About this exercise:
If a line in the following entries holds the string "nowrap", include it in the tally. State the total and nothing further.

Provided data:
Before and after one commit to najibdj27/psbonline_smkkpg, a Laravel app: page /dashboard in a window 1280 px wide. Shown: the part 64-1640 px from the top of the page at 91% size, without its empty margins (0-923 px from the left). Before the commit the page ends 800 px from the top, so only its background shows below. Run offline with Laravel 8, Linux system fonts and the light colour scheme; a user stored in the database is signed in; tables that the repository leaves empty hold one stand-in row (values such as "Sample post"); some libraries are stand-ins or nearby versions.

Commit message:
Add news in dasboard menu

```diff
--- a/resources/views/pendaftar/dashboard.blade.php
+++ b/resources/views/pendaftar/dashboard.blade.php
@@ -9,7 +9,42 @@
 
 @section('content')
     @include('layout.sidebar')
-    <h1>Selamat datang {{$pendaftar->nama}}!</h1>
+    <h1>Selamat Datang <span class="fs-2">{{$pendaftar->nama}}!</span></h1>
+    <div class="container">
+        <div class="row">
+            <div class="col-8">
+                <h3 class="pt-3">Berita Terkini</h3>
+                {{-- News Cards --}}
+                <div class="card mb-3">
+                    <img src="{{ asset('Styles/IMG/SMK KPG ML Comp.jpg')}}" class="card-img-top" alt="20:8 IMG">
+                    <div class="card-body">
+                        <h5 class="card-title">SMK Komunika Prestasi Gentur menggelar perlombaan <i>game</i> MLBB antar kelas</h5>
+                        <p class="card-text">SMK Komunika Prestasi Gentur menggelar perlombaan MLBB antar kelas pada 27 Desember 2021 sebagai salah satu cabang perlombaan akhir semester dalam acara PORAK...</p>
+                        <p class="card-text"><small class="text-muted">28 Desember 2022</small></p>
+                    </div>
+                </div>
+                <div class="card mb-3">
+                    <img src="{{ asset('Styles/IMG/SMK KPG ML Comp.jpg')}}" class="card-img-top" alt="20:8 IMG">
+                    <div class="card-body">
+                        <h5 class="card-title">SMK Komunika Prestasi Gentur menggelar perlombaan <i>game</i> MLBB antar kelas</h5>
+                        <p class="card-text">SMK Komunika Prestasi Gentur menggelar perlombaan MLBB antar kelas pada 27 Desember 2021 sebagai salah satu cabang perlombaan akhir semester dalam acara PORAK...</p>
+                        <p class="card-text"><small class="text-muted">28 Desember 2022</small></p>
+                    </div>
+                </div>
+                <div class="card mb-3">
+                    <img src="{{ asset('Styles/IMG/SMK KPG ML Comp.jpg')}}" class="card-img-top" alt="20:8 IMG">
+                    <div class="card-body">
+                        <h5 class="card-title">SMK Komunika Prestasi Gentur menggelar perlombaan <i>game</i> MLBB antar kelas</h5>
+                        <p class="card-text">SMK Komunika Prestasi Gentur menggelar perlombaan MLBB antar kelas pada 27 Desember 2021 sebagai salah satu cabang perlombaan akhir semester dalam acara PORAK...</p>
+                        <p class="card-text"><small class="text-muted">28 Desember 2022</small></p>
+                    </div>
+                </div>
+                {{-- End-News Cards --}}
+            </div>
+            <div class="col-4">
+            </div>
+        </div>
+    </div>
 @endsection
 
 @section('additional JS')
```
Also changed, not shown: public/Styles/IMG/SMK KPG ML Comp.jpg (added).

==

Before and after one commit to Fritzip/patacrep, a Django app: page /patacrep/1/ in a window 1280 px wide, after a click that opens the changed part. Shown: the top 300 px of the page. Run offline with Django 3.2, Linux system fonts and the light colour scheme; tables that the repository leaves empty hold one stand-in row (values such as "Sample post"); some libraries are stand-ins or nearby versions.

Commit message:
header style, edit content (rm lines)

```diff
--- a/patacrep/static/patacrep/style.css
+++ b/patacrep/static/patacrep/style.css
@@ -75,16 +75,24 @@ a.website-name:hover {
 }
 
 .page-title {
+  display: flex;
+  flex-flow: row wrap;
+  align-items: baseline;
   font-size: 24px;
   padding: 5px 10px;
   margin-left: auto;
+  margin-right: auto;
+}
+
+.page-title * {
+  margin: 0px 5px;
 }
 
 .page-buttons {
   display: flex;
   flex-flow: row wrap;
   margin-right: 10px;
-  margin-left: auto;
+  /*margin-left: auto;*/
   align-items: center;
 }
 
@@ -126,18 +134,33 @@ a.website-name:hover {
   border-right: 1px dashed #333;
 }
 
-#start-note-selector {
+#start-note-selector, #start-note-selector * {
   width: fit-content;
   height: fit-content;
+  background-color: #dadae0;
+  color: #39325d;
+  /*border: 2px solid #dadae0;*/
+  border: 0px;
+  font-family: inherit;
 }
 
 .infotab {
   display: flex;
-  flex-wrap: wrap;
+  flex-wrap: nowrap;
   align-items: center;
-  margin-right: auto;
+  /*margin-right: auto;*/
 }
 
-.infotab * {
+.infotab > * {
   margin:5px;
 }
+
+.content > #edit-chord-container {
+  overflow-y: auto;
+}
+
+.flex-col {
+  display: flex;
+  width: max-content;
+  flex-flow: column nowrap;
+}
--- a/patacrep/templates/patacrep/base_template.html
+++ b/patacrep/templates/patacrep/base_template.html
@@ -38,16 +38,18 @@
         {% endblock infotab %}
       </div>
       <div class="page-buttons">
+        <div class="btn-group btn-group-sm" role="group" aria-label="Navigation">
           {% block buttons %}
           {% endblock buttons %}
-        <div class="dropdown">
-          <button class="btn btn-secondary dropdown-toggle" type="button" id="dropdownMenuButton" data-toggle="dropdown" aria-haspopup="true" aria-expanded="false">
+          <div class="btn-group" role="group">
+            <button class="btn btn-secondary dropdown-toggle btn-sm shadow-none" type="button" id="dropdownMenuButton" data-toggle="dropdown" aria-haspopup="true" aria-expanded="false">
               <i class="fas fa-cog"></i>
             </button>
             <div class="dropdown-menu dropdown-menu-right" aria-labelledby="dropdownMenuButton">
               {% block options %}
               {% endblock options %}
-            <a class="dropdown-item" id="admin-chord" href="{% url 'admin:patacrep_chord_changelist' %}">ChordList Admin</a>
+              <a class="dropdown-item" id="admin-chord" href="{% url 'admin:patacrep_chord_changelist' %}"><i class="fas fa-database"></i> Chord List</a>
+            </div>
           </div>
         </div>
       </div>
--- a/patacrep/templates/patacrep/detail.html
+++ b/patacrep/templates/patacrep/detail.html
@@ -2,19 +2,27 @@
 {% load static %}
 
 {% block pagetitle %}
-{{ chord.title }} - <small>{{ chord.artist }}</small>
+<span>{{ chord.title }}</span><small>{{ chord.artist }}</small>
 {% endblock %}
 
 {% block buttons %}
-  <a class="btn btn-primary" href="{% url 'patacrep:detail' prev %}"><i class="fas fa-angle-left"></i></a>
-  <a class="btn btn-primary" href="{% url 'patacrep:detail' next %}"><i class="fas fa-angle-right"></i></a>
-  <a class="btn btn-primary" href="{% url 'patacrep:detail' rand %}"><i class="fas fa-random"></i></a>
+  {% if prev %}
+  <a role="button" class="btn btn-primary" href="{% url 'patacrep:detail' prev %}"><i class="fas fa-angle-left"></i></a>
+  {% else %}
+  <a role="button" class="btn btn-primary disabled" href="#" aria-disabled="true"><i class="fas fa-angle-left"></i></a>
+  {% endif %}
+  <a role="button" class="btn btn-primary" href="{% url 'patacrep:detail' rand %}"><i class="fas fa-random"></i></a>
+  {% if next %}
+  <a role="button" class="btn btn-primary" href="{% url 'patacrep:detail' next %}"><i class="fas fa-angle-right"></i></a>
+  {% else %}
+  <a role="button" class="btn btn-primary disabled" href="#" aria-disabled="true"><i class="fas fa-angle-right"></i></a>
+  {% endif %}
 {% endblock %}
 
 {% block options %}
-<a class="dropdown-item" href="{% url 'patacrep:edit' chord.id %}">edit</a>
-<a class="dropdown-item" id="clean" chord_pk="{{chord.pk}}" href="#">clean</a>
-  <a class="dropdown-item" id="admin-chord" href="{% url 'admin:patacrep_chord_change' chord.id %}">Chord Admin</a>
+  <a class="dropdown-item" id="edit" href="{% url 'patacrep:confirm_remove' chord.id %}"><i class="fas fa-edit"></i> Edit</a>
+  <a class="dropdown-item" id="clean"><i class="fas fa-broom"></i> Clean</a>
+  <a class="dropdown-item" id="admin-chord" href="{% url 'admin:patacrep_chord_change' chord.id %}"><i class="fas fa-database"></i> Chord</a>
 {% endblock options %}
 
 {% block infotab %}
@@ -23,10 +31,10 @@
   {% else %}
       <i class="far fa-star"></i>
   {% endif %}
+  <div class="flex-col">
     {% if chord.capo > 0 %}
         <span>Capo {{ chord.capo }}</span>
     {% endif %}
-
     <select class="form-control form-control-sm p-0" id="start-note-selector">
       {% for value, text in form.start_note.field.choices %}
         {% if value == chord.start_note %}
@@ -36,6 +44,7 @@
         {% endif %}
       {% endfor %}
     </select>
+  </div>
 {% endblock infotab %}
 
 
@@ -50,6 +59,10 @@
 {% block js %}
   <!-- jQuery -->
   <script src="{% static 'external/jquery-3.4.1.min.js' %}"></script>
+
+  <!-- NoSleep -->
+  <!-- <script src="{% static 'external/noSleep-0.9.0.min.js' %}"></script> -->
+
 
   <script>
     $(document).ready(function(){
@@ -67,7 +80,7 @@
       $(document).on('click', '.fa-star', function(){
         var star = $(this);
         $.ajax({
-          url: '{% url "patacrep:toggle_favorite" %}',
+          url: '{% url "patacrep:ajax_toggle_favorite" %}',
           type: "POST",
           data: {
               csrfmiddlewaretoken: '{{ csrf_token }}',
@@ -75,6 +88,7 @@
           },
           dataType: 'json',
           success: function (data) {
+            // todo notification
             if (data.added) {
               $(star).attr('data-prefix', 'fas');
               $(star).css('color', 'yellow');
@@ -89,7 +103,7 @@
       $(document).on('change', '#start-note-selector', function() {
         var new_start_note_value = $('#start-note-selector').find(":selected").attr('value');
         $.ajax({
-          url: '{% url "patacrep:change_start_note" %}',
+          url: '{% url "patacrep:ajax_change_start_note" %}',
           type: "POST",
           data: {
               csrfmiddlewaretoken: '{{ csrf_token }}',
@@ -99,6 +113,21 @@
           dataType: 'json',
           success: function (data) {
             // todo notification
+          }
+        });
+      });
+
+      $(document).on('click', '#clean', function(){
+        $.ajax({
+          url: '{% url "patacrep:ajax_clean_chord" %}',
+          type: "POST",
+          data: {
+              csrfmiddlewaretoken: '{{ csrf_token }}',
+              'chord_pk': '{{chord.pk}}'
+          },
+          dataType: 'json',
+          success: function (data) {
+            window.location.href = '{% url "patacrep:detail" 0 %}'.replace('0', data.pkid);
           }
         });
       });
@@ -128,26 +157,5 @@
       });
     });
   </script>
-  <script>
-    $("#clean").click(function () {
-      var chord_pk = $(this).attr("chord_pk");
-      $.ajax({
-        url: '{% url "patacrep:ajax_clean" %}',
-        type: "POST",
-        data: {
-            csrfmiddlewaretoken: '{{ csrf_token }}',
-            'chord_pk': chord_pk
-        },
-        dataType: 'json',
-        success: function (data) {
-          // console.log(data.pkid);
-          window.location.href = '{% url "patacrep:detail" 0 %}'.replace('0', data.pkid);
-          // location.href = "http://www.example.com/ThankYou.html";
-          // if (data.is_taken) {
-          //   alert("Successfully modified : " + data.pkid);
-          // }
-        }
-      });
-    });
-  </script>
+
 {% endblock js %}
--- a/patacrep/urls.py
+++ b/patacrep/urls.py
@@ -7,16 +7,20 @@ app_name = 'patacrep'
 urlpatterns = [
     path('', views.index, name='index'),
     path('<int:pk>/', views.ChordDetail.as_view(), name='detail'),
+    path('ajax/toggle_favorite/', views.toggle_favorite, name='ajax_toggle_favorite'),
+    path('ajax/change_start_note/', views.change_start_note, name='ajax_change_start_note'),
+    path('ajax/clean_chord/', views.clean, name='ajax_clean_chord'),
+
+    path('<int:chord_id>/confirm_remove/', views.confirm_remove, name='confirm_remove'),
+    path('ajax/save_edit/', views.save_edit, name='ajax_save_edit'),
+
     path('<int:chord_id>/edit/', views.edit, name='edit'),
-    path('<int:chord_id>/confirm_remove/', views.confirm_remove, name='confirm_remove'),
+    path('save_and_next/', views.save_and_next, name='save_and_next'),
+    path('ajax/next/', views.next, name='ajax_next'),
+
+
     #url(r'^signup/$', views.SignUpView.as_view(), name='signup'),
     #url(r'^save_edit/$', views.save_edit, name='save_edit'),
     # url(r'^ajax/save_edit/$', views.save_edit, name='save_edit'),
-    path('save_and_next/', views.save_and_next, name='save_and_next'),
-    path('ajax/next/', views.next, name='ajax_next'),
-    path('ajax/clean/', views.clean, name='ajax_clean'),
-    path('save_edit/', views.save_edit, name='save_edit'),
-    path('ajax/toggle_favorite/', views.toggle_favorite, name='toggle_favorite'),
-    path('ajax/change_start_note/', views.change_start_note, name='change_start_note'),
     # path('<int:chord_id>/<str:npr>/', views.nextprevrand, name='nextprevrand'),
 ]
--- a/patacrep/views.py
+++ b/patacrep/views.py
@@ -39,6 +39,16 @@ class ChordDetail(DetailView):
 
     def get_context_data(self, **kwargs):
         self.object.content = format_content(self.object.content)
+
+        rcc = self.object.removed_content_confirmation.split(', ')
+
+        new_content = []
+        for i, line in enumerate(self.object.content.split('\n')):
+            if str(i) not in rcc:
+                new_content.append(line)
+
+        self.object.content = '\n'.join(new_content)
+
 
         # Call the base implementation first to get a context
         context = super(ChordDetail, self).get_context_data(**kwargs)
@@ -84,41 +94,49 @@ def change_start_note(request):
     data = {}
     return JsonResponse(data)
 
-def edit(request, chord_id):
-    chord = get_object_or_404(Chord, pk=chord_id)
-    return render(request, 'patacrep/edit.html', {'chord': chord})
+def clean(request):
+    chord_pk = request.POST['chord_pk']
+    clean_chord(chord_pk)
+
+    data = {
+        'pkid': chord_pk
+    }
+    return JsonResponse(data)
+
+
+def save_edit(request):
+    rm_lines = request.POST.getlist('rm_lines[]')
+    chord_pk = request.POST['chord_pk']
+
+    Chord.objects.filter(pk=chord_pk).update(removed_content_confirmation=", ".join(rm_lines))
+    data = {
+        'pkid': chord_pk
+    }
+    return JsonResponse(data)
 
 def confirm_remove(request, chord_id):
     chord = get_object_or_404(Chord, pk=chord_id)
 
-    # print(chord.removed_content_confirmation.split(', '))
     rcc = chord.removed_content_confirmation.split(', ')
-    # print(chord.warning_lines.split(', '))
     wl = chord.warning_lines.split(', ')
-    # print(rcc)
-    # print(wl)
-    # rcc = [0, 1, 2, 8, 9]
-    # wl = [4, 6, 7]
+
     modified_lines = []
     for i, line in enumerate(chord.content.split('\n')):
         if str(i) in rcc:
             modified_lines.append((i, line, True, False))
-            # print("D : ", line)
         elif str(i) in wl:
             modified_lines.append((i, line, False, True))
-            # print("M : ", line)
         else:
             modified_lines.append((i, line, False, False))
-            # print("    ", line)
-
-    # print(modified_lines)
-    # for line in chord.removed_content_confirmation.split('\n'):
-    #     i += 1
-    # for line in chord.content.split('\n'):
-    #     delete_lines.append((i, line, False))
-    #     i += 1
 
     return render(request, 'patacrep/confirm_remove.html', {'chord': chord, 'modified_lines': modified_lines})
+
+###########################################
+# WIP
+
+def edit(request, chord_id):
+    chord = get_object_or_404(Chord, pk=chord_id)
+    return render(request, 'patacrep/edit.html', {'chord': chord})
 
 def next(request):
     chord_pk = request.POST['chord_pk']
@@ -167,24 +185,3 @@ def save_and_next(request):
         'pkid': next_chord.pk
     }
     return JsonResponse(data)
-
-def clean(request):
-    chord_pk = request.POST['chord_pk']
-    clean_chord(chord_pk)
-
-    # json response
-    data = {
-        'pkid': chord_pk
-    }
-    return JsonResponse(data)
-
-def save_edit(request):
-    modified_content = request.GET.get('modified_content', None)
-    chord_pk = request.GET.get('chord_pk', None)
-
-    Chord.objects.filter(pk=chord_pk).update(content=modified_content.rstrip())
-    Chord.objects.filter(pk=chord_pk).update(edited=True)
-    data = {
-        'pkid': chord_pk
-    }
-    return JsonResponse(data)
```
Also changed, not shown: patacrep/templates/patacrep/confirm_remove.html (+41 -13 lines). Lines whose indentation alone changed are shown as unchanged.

Reply to the task:
2